How? Why? What? Where?

Discover how Derbyshire Record Office and Derbyshire Libraries can help during our series of events at Long Eaton Library in September and November

Tuesday 19th September, 9.30am-12noon –  Family History Online

Tuesday 10th October, 9.30am-12noon – Maps and Photographs

Monday 13th November 2.00pm to 4.30pm – History of Buildings

with original archives from Derbyshire Record Office

Tuesday 5th December 9.30am to 12pm – Old Newspapers 

All events are free, but please book your place at by calling Long Eaton Library on 01629 531470 or emailing longeaton.library@derbyshire.gov.uk

Web: Long Eaton Library

 

Horses and horticulture – Heritage Open weekend at Calke Abbey

Specially selected items from the Harpur-Crewe family archive, held at the record office, will return home to Calke Abbey this Saturday. It will be our third visit in as many years, and we are delighted to be invited back to this unique estate.

Visitors to the National Trust property can view original records of those who lived and worked at Calke. We are taking a fascinating selection of records with us, including family letters and diaries, photograph albums, tenant’s registers, maps and one of the oldest documents in the collection – a deed dating from the 12th century. This year we have been asked to include material relating to the gardens at Calke and the families’ interest in horses.

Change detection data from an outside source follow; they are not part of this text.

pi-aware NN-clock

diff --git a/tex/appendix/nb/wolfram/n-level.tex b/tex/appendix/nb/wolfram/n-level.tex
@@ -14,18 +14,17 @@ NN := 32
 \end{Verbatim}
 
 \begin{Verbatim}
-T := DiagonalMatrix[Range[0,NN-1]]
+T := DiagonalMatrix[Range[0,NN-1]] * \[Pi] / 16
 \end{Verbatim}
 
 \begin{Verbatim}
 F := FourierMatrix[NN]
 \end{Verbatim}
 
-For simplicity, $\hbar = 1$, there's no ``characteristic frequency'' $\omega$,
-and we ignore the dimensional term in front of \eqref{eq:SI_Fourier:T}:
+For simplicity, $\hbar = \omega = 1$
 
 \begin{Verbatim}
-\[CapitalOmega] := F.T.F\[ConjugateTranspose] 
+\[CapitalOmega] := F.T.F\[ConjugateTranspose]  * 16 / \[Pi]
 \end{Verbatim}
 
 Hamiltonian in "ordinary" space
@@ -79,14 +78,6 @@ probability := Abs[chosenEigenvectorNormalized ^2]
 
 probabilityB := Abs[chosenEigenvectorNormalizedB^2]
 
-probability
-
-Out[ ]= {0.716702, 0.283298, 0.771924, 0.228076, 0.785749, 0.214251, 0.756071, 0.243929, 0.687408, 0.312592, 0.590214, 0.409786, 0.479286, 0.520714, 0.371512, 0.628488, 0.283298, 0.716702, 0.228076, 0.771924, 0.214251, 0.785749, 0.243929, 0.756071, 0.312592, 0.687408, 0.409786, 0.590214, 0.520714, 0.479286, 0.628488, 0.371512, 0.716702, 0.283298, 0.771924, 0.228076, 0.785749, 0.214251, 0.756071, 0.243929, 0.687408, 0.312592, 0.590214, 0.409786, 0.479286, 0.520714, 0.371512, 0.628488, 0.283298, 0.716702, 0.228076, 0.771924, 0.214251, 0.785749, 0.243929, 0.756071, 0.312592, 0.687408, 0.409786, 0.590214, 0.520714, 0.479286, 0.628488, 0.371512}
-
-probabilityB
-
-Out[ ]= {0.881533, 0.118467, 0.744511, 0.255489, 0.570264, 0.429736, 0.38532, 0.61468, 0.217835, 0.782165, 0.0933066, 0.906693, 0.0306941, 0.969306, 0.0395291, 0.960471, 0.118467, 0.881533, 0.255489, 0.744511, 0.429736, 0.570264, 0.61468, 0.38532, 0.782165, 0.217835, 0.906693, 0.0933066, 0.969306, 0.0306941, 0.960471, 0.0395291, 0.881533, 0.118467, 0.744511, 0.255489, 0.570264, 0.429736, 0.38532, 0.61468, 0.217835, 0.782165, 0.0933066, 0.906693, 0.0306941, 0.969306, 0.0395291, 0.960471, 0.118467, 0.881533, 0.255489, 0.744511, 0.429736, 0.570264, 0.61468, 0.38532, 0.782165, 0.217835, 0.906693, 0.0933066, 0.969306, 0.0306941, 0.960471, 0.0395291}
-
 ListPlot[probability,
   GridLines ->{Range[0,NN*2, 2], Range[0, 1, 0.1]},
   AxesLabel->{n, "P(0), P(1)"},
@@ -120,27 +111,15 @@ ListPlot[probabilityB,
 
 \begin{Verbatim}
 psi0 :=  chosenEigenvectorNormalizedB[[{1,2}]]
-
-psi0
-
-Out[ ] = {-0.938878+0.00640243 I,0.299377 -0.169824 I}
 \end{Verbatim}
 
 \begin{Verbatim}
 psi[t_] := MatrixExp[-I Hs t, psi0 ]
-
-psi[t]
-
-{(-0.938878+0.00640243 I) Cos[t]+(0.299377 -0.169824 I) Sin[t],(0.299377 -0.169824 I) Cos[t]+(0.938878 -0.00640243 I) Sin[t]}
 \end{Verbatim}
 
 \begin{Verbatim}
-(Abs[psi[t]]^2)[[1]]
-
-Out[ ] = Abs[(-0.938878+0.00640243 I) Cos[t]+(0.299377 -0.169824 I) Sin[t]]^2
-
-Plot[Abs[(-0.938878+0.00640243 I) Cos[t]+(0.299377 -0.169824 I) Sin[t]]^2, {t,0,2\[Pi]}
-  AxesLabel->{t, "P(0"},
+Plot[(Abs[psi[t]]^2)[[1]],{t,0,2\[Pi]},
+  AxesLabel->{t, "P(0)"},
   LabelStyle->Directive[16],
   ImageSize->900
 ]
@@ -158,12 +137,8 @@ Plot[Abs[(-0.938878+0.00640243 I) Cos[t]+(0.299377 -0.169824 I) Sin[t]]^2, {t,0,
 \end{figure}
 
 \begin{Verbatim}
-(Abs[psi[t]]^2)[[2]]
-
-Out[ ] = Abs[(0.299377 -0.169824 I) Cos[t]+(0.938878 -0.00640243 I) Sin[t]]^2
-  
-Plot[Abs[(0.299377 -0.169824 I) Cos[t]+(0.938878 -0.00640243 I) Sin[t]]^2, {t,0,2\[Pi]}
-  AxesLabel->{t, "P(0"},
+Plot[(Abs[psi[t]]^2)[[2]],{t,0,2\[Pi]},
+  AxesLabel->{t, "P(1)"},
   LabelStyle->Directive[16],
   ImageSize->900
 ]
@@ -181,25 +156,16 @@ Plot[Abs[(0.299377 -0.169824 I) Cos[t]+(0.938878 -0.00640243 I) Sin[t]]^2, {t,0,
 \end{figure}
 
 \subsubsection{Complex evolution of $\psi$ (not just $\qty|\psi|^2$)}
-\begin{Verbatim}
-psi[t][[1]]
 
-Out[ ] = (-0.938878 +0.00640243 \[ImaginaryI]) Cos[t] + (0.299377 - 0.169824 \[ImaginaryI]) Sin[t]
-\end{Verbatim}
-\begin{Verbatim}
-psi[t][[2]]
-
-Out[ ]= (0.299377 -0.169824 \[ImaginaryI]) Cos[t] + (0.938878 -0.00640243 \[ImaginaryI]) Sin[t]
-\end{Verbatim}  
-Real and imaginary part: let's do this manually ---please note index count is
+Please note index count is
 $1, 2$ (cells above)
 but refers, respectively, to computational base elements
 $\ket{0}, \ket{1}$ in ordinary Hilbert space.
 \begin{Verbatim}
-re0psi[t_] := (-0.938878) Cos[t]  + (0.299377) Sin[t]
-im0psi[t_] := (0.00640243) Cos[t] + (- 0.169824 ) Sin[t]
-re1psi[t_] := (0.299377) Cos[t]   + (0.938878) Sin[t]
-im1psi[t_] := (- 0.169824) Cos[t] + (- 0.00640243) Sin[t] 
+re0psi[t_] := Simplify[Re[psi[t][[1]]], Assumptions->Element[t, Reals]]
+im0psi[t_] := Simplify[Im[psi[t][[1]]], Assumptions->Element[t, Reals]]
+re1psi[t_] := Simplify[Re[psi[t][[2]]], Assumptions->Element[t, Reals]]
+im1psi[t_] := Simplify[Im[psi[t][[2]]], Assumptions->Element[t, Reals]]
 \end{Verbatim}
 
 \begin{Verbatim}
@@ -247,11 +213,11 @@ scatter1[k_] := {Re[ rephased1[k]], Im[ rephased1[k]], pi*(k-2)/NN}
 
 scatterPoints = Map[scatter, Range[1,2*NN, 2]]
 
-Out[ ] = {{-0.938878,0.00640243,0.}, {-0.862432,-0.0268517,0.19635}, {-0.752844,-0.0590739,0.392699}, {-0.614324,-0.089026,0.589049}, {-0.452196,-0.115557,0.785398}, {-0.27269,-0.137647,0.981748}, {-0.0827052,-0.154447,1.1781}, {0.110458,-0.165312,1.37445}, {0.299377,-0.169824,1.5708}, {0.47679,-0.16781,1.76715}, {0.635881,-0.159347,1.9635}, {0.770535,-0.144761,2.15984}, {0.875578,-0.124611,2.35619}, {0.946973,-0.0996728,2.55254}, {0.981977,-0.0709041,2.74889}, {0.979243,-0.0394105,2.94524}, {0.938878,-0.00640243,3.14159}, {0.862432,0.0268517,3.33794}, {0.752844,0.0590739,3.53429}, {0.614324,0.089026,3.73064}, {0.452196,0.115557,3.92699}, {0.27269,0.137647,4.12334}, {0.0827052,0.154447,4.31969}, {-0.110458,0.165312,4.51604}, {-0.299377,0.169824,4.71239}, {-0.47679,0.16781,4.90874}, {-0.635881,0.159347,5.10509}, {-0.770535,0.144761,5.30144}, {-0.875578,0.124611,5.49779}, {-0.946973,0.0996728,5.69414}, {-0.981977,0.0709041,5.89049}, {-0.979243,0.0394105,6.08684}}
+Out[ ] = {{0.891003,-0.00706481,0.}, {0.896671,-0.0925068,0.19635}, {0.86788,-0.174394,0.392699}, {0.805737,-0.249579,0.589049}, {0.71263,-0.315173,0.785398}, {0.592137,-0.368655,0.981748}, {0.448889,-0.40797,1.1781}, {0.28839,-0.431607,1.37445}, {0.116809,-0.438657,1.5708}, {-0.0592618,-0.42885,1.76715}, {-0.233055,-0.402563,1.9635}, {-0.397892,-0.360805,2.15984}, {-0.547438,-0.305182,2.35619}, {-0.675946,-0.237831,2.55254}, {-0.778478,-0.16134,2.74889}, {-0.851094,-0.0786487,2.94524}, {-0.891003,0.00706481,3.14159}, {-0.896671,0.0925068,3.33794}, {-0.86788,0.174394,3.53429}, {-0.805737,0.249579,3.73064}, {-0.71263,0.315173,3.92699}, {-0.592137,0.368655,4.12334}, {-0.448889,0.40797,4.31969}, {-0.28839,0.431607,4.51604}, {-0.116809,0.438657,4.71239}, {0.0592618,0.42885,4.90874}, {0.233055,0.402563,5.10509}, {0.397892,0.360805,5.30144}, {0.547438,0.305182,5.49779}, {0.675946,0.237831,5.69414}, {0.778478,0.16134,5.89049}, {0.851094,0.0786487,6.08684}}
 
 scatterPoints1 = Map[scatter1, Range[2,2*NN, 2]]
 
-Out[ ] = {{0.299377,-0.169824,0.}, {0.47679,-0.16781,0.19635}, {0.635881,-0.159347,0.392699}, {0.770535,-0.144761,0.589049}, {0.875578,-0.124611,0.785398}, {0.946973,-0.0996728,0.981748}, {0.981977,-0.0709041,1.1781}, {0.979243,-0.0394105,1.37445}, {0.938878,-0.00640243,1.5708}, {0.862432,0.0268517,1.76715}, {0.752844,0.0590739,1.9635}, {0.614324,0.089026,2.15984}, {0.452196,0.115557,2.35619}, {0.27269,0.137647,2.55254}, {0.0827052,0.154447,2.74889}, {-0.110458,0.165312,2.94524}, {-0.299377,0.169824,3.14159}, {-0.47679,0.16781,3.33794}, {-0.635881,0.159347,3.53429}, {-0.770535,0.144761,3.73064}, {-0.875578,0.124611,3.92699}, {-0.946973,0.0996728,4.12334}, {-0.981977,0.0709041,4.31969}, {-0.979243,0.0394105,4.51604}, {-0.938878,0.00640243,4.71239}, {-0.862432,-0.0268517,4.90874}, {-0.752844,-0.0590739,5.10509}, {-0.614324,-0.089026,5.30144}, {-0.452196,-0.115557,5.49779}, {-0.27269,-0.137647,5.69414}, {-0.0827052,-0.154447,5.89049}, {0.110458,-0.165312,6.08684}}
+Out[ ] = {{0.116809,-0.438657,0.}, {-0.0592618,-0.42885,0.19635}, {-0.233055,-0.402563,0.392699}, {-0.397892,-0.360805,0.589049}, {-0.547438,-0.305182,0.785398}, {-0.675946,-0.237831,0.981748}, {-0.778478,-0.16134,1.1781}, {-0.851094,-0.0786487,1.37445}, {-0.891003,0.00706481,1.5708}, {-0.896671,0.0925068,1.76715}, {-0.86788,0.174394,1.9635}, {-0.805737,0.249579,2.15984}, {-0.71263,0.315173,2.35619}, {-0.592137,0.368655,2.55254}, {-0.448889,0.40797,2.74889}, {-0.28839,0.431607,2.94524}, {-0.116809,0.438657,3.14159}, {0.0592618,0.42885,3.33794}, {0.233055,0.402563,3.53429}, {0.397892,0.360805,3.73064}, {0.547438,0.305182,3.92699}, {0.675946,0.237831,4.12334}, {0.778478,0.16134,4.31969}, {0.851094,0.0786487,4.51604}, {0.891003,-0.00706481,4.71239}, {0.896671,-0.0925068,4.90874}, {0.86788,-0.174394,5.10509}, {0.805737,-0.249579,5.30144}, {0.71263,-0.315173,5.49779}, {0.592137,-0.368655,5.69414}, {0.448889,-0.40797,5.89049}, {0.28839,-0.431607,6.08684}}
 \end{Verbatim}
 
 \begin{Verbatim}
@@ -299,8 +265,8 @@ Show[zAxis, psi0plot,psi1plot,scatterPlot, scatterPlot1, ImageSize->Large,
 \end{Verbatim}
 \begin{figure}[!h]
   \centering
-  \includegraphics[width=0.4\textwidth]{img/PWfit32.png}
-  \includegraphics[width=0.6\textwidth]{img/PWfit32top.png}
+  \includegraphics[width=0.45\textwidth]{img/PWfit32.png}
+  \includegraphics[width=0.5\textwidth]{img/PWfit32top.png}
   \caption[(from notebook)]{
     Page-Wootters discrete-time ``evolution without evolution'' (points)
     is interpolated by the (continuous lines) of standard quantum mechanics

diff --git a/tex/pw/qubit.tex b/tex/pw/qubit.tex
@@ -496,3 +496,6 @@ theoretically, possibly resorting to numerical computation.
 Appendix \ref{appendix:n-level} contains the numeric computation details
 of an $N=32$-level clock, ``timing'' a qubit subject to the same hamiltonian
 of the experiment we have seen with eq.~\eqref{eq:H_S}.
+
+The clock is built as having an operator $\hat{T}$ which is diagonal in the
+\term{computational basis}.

Our staff will be based in the Learning Room and will be on hand to talk to visitors about these historic documents and offer advice and information about the work of the record office and the services we offer.

As part of the Heritage Open weekends this event is free as is entry into the house, so come along and see us, we’ll be there from 12pm-4pm.

For more information visit www.nationaltrust.org.uk/calke-abbey or telephone Calke Abbey on 01332 863822.

Calke Abbey, Ticknall, Derbyshire, DE73 7LE